The Tent Stitch is the simplest and most common stitch in needlepoint, and it is the foundation for many other stitches.
Tent stitch is usually worked across a single intersection of canvas, and can be worked in several different ways, each with its own name: continental, basketweave and half-cross.
They each provide different levels of coverage and structure, and can be chosen regarding the desired type of wear or finishing the piece is going to receive, besides personal preference of the stitcher.
|Coverage||Distortion||Amount of thread|
Basketweave tent stitches are worked up and down diagonals. Due to its “basketweave effect” that is visible on the back of the canvas, this stitch causes no distortion to the work. When using basketweave, stop for rests in the middle of a row rather than at an end, so that you know which way along the diagonal you are working.
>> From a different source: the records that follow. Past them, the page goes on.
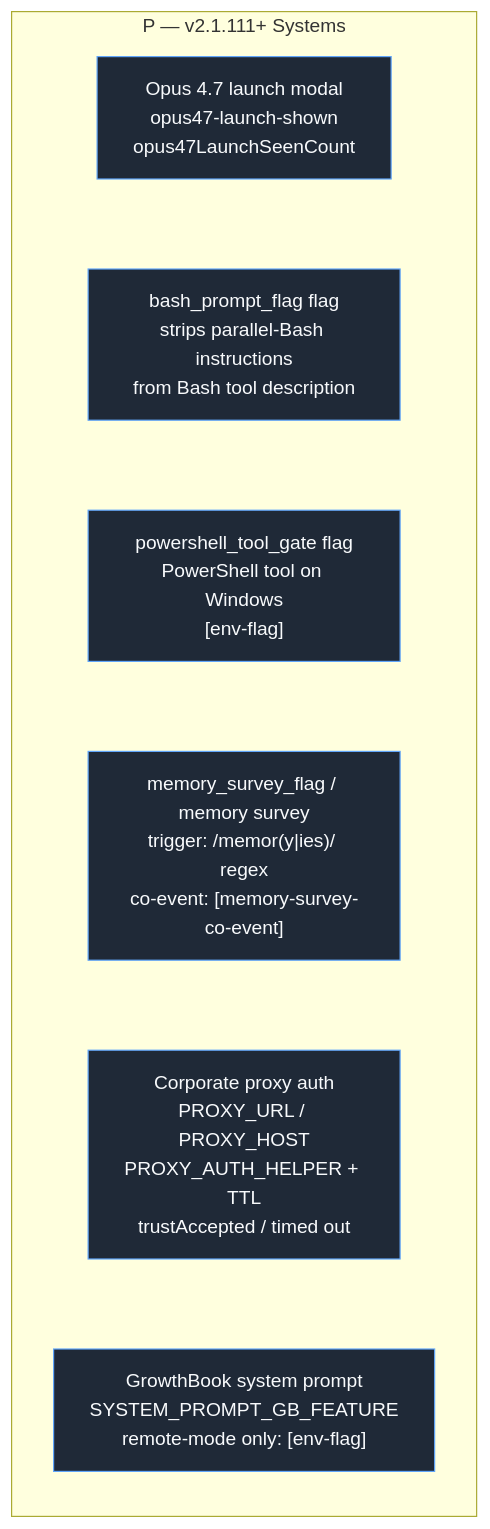
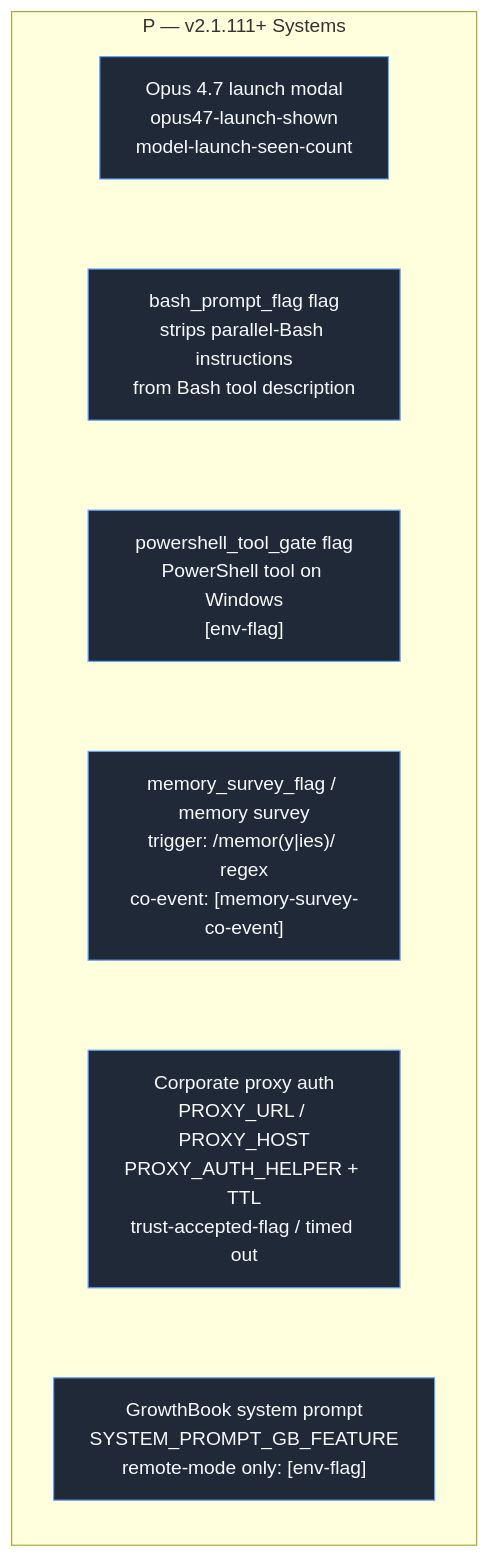
One commit to pjt222/claude-buddy-investigation changed the diagram in docs/flow/NEW111.mmd. Above: the diagram before and after it, drawn with Mermaid. The commit also changed 15 other files, not shown here.

```diff
--- a/docs/flow/NEW111.mmd
+++ b/docs/flow/NEW111.mmd
@@ -1,26 +1,26 @@
 flowchart LR
     %% NEW111 — P — v2.1.111+ Systems
     subgraph NEW111["P — v2.1.111+ Systems"]
         direction TB
-        model_launch_modal["Opus 4.7 launch modal<br/>opus47-launch-shown<br/>opus47LaunchSeenCount"]:::core
+        model_launch_modal["Opus 4.7 launch modal<br/>opus47-launch-shown<br/>model-launch-seen-count"]:::core
         bash_prompt_flag["bash_prompt_flag flag<br/>strips parallel-Bash instructions<br/>from Bash tool description"]:::core
         powershell_tool_gate["powershell_tool_gate flag<br/>PowerShell tool on Windows<br/>[env-flag]"]:::core
         memory_survey_flag["memory_survey_flag / memory survey<br/>trigger: /memor(y|ies)/ regex<br/>co-event: [memory-survey-co-event]"]:::core
-        proxy_auth["Corporate proxy auth<br/>PROXY_URL / PROXY_HOST<br/>PROXY_AUTH_HELPER + TTL<br/>trustAccepted / timed out"]:::core
+        proxy_auth["Corporate proxy auth<br/>PROXY_URL / PROXY_HOST<br/>PROXY_AUTH_HELPER + TTL<br/>trust-accepted-flag / timed out"]:::core
         gb_sys_prompt["GrowthBook system prompt<br/>SYSTEM_PROMPT_GB_FEATURE<br/>remote-mode only: [env-flag]"]:::core
     end
 
     %% invisible links: stack 6 disconnected groups vertically rather than side by side
     model_launch_modal ~~~ bash_prompt_flag
     bash_prompt_flag ~~~ powershell_tool_gate
     powershell_tool_gate ~~~ memory_survey_flag
     memory_survey_flag ~~~ proxy_auth
     proxy_auth ~~~ gb_sys_prompt
 
 
     classDef core fill:#1f2937,stroke:#60a5fa,color:#f8fafc,stroke-width:1px
     classDef gap fill:#3f1d1d,stroke:#f87171,color:#fecaca,stroke-dasharray: 4 3,stroke-width:1px
     classDef removed fill:#1a1a1a,stroke:#6b7280,color:#9ca3af,stroke-dasharray: 2,stroke-width:1px
     classDef ours fill:#1e293b,stroke:#a78bfa,color:#e9d5ff,stroke-width:1px
     classDef baseline fill:#1f2937,stroke:#34d399,color:#d1fae5,stroke-width:1px
     classDef risk fill:#3f1d1d,stroke:#fb7185,color:#fecdd3,stroke-width:2px
```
The stitching may look uneven if you work two consecutive rows in the same direction. The diagram shows how basketweave tent is used in vertical or horizontal stripes.
Here's our video tutorial to learn how to do the basketweave stitch:
Continental Tent Stitch
A good mnemonic for continental tent stitch is that when you are working from left to right along the row, the actual stitch is worked from right to left and vice versa. See the diagram to understand how it works. To check whether you are doing the correct stitch, look at the back of the canvas, which should be covered all over with rows of diagonal stitchery.
Front and back side of the Continental Tent Stitch, in the "Garden of Joy" Needlepoint Kit
Half Cross Tent Stitch
Half cross stitch looks almost identical to continental tent stitch on the front of the canvas, but on the back is very different, with only small upright threads instead of a dense covering of diagonal stitchery. It is thus not such a strong stitch and is not recommended for any project which will need to wear well, such as a purse or stool top.
The great advantages of half cross stitch are that it does not distort the canvas as continental tent stitch does, and uses less thread, which can turn the project a bit more economical.
Here you can watch our video tutorials for the Half Cross and Continental Tent Stitch variations:
Skipped Tent & T Stitch
Two variations of the Tent Stitch are the Skipped Tent and the T Stitch. These stitches are perfect for a situation where a light stitch is preferable for the background, especially if it is a big area to cover.
Please note that the Skipped Tent stitch always has to be worked on the diagonal.
Now that you know everything about the Tent Stitch, it's time to practice it on your favorite needlepoint project!
Happy Stitching :)